After [Pyrofer] built a quadcopter, he purchased a cheap 6-channel transmitter made in China. Unfortunately, that transmitter was terrible so he took an old PS2 controller and built his own.
For his build, [Pyrofer] broke out the analog sticks and wired them to an AVR housed in the handle of the controller. The AVR sent commands to a 2.4 GHz radio transmitter powered by a small LiPo battery. With the addition of a few tact switches behind the shoulder buttons of the controller, [Pyrofer] has four axes of control with a few buttons for changing modes on his quadcopter.
This build really doesn’t hold a candle to some of the awesome DIY RC transmitters we’ve seen, but we’ve got to give [Pyrofer] credit for coming up with a very simple and easy build. Just about everyone has a PS2 or XBox controller lying around, and with a few extra hardware bits it’s easy to bodge up a decent remote control.
[Pyrofer] used a project called Funkenschlag to generate PPM signals, so if you feel the need to replicate this project send it in when you’re done.
What started off as a fun project using light bulbs picked up some sponsorship and is going on tour. This project now uses LED modules controlled on the 2.4 GHz band to turn buildings into full color displays. It’s the product of students at Wrocław University of Technology in Poland. The group is something of an extra-curricular club that has been doing this sort of thing for years. But now they’ve picked up some key sponsorships which not only allowed for upgraded hardware, but sent the group on a tour of Universities around Europe. Who would’ve thought you could go on tour with something like this?

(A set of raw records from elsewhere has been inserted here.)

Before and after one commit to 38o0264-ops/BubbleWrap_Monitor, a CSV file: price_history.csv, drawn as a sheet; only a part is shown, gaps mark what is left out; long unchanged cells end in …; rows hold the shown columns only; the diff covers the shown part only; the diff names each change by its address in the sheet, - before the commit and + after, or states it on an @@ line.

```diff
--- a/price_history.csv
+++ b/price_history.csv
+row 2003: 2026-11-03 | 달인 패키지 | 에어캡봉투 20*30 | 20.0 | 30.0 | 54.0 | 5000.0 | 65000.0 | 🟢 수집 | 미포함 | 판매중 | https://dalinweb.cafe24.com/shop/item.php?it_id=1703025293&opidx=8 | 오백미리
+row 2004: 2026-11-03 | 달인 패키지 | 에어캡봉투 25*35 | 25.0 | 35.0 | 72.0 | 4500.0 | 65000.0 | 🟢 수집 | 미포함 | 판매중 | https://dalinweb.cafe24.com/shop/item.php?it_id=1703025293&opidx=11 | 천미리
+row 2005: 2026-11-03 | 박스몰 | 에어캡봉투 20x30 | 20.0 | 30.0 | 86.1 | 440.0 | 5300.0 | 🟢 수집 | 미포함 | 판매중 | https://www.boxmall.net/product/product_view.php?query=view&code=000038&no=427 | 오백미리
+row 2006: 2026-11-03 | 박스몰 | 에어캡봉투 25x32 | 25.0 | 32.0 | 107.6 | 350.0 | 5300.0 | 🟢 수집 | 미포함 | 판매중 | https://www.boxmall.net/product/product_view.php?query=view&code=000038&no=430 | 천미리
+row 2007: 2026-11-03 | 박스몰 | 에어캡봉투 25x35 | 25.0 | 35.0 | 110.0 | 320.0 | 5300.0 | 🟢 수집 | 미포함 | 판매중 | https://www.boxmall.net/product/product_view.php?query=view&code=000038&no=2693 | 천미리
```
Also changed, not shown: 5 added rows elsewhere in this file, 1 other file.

Much like the MIT project we looked at in April, this lights up the dark rooms of a grid-like building. It does go well beyond playing Tetris though. The installation sets animations to music, with a custom animation editor so that you can submit your own wares for the next show. Don’t miss the lengthy performance after the break.
Continue reading “Power Index Window Display turns buildings into LED matrices”
[Nicholas] built an active tracking system using RFID tags. The system’s tags operate in the 2.4 GHz band and are used to track either people or assets. The readers are on a mesh network and can triangulate the location of any tag for display on a map. His system is even set up to show the travel history of each tag. [Nicholas] shared every detail in his writeup including some background about available hardware options and how he made his final decisions on what devices to use for the job. His conglomeration of software that ties the whole project together is also available for download.
[Tim] noticed a 2.4Ghz WiFi spectrum analyzer on thinkgeek a while ago and got curious. He knew that the spectrum analyzers with which he was familiar were giant expensive units, so he got curious what this little dongle was. It turns out, it really wasn’t much at all. Just a simple wireless receiver. He decided that rather than spending the $399 for one, he would toss one together using an Xbee. His total cost ended up at roughly $50 for basically the same unit. While he doesn’t give a schematic, you can download his source code on the site.